If you lived in the village in 1992 did you, along with my family, help to plant the saplings that since then have matured into Gibbies Wood? Various village organisations were invited to help plant this area of Rushcliffe Country Park.
Over the years wood has been used throughout the Park in various ways , signage, sculptures, seating and sensory activities .The creative skills of the numerous volunteers who form the Friends of Rushcliffe Country Park (FoRCP) have crafted various wooden items throughout the park.
Unfortuntely 2 popular features in Gibbies Wood, the wooden lizard and the hedgehog, have recently succumbed to rather a lot of rot and invertebrate infestation. They have been removed for everyone’s safety. It turns out the hedgehog was an ideal habitat for the Lesser Stag Beetle and loads of adults and larvae were discovered living in it.
All the material has been relocated to a safe area, suitable for its inhabitants to continue their insect lives.
A habitat for the beetles and their larvae has also been created and everyone moved in – hopefully without too much disturbance.
The volunteers will endeavour to install new constructions in Gibbies Wood later in the year.
Across the other side of the Park a new sign has been erected at the entrance to the Country Park. Based on the brown tourist sign for Country Parks, it is a stylised depiction of parents and child. This once again has been crafted in wood.
This particular sign is the work of Roger Byrne, a volunteer at the park for the last 10 years. He, like all the other volunteers, is passionate about the area.
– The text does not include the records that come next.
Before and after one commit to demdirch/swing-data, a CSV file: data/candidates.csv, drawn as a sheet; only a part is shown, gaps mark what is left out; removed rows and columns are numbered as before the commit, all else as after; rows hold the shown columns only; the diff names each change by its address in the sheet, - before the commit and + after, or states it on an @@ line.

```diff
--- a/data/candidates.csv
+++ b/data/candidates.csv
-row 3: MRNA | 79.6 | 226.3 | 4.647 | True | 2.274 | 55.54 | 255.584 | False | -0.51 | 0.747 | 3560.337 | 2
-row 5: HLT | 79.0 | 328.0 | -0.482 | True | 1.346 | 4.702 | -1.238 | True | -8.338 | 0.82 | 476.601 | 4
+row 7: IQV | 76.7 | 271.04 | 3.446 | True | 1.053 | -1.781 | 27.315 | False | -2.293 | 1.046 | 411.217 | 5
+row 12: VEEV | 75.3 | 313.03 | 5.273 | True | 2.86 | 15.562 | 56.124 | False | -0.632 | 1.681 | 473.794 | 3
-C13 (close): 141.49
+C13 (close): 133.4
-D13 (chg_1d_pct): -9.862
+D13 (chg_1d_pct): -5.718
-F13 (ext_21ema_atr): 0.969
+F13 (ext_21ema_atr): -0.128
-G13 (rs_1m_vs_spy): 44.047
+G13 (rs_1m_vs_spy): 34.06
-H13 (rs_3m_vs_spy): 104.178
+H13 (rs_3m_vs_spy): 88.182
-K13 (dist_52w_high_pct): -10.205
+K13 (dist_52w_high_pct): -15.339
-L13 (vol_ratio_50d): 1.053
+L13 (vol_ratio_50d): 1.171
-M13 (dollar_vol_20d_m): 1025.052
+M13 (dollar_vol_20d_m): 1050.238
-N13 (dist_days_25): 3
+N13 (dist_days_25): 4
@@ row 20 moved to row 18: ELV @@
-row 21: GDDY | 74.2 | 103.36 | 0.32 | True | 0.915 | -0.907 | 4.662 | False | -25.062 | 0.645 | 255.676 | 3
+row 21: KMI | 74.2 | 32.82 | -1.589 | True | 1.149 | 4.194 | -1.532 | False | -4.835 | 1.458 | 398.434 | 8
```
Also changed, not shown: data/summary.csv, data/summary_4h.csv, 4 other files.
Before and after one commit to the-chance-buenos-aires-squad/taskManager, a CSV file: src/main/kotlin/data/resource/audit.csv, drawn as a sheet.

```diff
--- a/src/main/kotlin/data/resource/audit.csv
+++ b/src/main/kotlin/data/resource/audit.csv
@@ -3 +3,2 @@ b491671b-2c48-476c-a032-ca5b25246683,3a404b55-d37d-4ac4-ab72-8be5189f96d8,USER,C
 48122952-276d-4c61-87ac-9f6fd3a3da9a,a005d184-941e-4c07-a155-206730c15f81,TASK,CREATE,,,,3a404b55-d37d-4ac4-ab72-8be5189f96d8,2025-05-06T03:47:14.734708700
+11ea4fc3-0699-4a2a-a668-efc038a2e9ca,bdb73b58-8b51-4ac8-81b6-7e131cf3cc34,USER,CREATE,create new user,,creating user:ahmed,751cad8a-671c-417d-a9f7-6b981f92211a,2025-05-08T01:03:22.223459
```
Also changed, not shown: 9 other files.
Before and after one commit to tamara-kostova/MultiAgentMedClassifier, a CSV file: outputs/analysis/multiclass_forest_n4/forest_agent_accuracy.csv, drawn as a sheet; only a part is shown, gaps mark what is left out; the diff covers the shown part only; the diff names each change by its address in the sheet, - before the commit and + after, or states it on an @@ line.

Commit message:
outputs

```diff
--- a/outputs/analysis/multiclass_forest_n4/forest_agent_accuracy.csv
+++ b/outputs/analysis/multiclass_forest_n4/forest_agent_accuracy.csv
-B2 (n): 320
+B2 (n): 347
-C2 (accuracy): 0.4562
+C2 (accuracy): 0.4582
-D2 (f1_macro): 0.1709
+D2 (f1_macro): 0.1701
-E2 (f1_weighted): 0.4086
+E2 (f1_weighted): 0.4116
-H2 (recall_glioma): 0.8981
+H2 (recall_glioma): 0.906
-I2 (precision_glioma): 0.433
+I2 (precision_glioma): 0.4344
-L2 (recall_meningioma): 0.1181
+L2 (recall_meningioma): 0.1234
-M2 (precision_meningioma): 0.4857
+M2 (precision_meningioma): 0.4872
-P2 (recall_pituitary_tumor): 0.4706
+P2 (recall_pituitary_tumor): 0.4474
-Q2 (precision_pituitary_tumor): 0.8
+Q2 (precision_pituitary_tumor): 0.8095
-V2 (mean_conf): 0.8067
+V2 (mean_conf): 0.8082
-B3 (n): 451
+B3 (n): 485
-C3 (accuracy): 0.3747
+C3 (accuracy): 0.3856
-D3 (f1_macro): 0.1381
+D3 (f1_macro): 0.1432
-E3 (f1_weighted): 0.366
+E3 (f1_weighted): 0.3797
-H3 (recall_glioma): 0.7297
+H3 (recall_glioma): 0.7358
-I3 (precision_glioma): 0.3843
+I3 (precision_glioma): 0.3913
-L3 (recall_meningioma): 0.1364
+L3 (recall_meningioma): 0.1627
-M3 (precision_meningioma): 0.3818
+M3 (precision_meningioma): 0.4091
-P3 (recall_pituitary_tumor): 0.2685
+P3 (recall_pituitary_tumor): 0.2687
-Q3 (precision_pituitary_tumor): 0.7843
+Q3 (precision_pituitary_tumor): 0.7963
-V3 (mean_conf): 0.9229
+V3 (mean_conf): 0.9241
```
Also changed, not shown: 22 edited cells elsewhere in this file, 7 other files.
I for one thank them for providing me with such an attractive natural place to visit literally on my doorstep.